However, teams have the potential to manipulate the data on the Fuel Flow Meter by disguising peaks in the fuel flow signal and making them read lower than what is actually passing through the meter. This is an illicit concept know as aliasing and is what is believed to be how Ferrari were improving the performance of their car.
There is a second Fuel Flow Meter in each car but these operate at irregular times, and while aimed at ensuring aliasing is not possible there is no way of comparing the readings of both meters.
Intriguingly, Ferrari were also hurled into the unwanted spotlight in 2018 following the revelation the team were operating an ingenious dual-battery system. By running two batteries in parallel, it is possible to redirect more power to the MGU-K system and exceed the 160hp boost of power which makes the system illegal because that 160hp boost is a hard cap.
So, has Ferrari’s duff 2020 season demonstrated that whatever was enclosed in the private agreement suggested illicit activity and the team were caught red handed? Red Bull’s team boss Christian Horner admitted after the Belgian Grand Prix last weekend that that very thought has left a bitter taste in his mouth, feeling Ferrari should not have been winning last year with their contentious engine.
“It’s obviously very tough for them, but I think their focus has obviously been in the wrong areas in previous years, which is why they’re obviously seem to be struggling a little with whatever was in that agreement,” Horner said.
“The whole thing has left quite a sour taste. I mean, obviously you can draw your own conclusions from Ferrari’s current performance but, yeah there are races that we should have won last year arguably if they had run with an engine that seems to be quite different to what performance they had last year.”

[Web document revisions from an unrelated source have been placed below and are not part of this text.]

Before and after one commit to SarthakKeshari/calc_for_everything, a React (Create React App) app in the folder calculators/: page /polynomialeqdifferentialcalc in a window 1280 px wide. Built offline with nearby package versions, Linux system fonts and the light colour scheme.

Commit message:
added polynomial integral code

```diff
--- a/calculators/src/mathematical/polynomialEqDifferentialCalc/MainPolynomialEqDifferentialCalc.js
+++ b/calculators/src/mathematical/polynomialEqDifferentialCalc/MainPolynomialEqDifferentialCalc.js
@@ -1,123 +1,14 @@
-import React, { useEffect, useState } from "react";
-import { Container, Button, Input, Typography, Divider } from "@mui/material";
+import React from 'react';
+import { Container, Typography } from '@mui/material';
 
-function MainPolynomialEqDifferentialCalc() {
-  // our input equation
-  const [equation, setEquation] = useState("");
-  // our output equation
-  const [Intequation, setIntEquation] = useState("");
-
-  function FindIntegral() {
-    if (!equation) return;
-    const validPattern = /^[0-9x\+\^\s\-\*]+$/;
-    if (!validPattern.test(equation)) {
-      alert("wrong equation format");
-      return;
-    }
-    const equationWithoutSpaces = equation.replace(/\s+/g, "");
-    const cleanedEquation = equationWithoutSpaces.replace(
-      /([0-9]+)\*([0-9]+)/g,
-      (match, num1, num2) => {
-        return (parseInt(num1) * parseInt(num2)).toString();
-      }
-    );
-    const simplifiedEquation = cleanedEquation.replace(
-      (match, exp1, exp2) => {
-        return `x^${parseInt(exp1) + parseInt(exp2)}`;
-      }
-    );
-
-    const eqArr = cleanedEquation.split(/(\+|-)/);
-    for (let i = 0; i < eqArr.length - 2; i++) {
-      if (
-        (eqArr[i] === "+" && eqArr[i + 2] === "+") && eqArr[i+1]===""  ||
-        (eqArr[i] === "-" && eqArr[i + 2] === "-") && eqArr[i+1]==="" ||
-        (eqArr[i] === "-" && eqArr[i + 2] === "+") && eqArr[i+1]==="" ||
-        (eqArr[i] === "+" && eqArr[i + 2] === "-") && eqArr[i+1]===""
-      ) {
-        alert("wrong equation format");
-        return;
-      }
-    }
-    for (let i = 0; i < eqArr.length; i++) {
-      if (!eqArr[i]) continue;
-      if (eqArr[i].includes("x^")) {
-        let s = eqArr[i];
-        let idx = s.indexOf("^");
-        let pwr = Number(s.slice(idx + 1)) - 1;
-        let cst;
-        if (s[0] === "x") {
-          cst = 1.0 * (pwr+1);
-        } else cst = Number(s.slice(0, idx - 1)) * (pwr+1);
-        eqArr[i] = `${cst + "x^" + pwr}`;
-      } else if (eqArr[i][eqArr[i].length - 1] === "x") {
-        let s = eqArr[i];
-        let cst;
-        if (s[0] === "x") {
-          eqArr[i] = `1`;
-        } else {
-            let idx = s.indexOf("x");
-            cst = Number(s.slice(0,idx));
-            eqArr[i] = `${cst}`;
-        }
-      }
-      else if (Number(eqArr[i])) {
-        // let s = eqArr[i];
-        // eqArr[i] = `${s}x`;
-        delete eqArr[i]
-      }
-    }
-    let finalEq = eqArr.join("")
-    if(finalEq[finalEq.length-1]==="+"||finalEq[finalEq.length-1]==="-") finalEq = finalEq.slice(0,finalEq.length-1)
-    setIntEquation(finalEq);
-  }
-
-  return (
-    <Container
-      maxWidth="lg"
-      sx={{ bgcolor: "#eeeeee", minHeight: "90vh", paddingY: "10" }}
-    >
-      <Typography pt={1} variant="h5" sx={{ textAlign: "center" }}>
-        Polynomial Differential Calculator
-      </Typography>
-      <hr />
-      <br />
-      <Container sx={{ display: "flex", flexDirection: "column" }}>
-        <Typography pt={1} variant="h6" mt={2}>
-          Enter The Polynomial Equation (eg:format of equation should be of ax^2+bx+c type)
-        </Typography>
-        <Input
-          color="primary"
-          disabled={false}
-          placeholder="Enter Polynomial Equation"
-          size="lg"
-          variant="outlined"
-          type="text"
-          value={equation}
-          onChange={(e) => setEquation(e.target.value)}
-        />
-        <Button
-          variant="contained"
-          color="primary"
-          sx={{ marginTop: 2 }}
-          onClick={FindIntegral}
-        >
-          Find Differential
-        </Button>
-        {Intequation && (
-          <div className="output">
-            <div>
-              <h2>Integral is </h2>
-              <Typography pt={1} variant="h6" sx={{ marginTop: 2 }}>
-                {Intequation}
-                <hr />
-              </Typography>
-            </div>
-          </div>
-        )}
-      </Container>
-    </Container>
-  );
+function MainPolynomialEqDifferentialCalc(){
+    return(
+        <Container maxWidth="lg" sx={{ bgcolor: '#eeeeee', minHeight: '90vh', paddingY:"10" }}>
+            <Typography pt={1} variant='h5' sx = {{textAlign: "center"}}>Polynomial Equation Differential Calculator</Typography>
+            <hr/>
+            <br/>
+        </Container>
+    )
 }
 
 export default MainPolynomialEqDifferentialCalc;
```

Perhaps this is why the FIA refused to publicly announce their findings into the Ferrari power unit investigation. If indeed something was amiss and the team were cheating, how can every team that finished behind Ferrari be compensated? They just can’t.

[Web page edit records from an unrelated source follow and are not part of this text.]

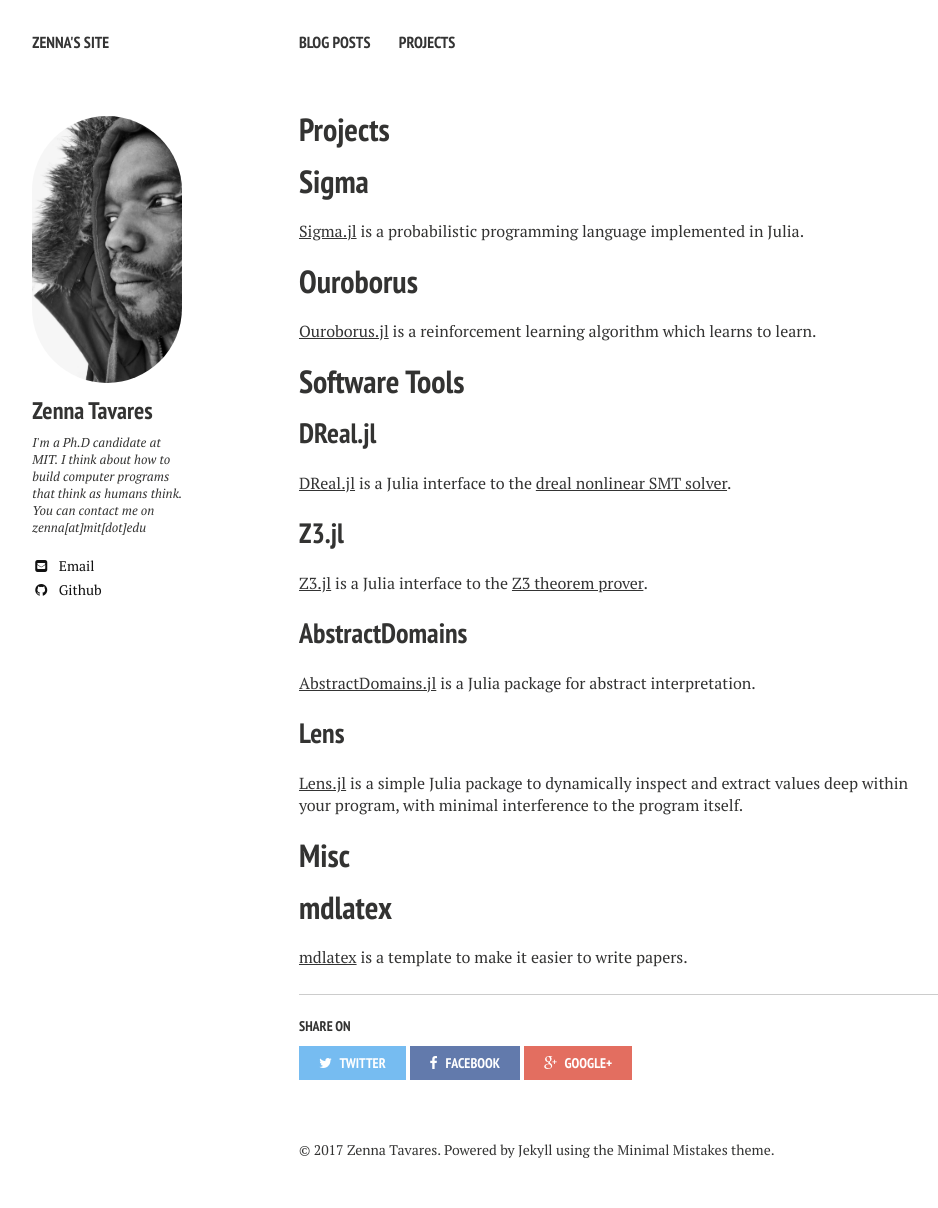
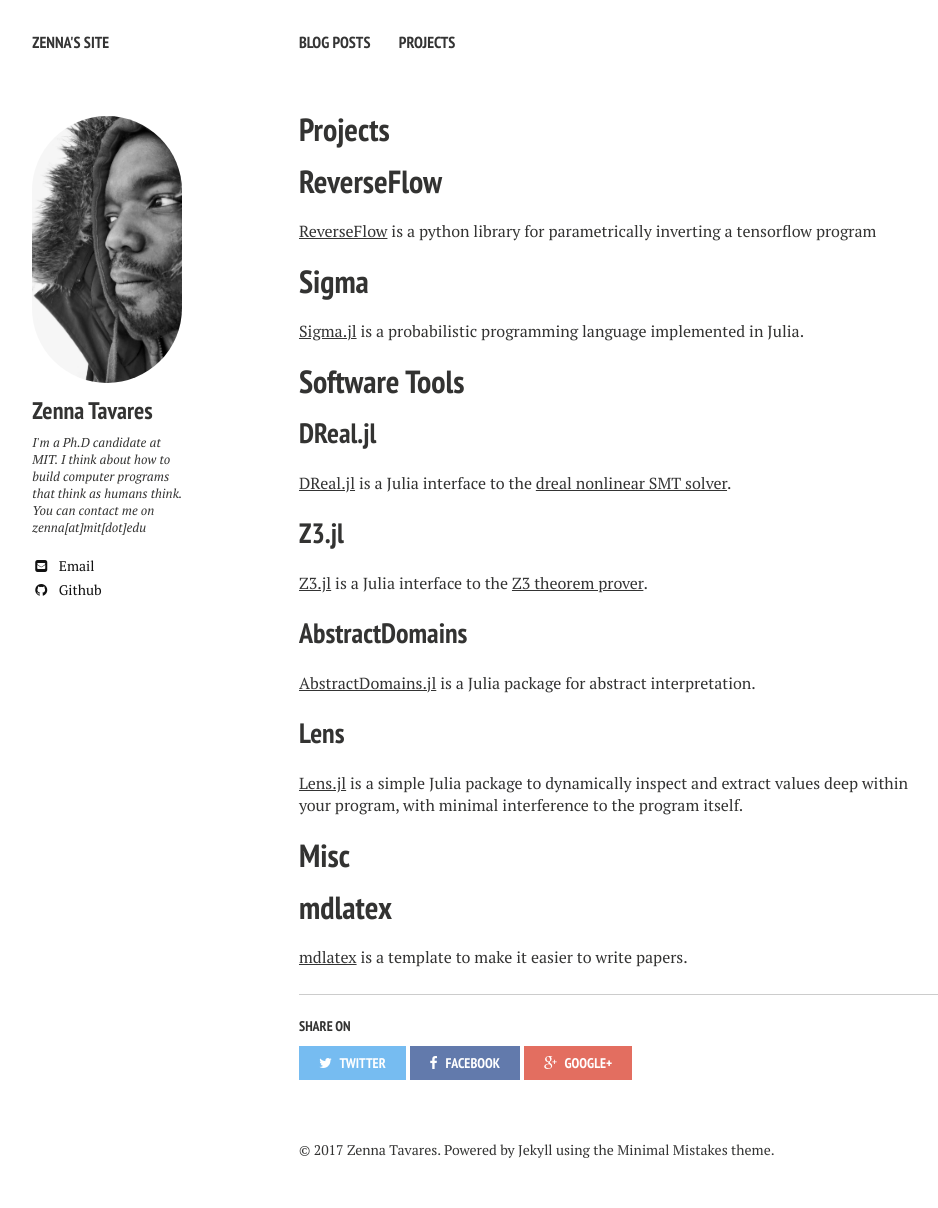
Before and after one commit to zenna/zenna.github.io, a Jekyll site: the page built from projects/index.md, in a window 1280 px wide. Shown: the whole page, without its empty margins (21-959 px from the left). Built offline with Jekyll 4.4.1, drawn with Linux system fonts in a browser that asks for light colours; nearby versions of some CDN libraries.

Commit message:
update projects

```diff
--- a/projects/index.md
+++ b/projects/index.md
@@ -6,13 +6,13 @@ modified: 2015-04-15T09:29:05-04:00
 comments: true
 ---
 
+# ReverseFlow
+
+[ReverseFlow](https://github.com/wacabanga/reverseflow) is a python library for parametrically inverting a tensorflow program
+
 # Sigma
 
 [Sigma.jl](https://github.com/zenna/Sigma.jl) is a probabilistic programming language implemented in Julia.
-
-# Ouroborus
-
-[Ouroborus.jl](https://github.com/zenna/Ouroboros.jl) is a reinforcement learning algorithm which learns to learn.
 
 # Software Tools
 
```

So, as Ferrari continue their unguided amble at the rear of the mid-pack, languishing behind those rivals who only 12 months ago were easily conquerable, it is fair to suggest that they have been caught out by something outside their control. In layman’s terms, they had cheated.
Whether they can redevelop an effective package ahead of the 2021 season remains doubtful given the freezing of development between this and next season to curtail the economic effects of the global pandemic.
But what does seem certain is there will be a difficult homecoming for Ferrari ahead of this weekend’s Italian Grand Prix at Monza and the following race – the team’s 1000th – at Mugello.
But then again, who knows what can happen between now and then. Especially with Ferrari.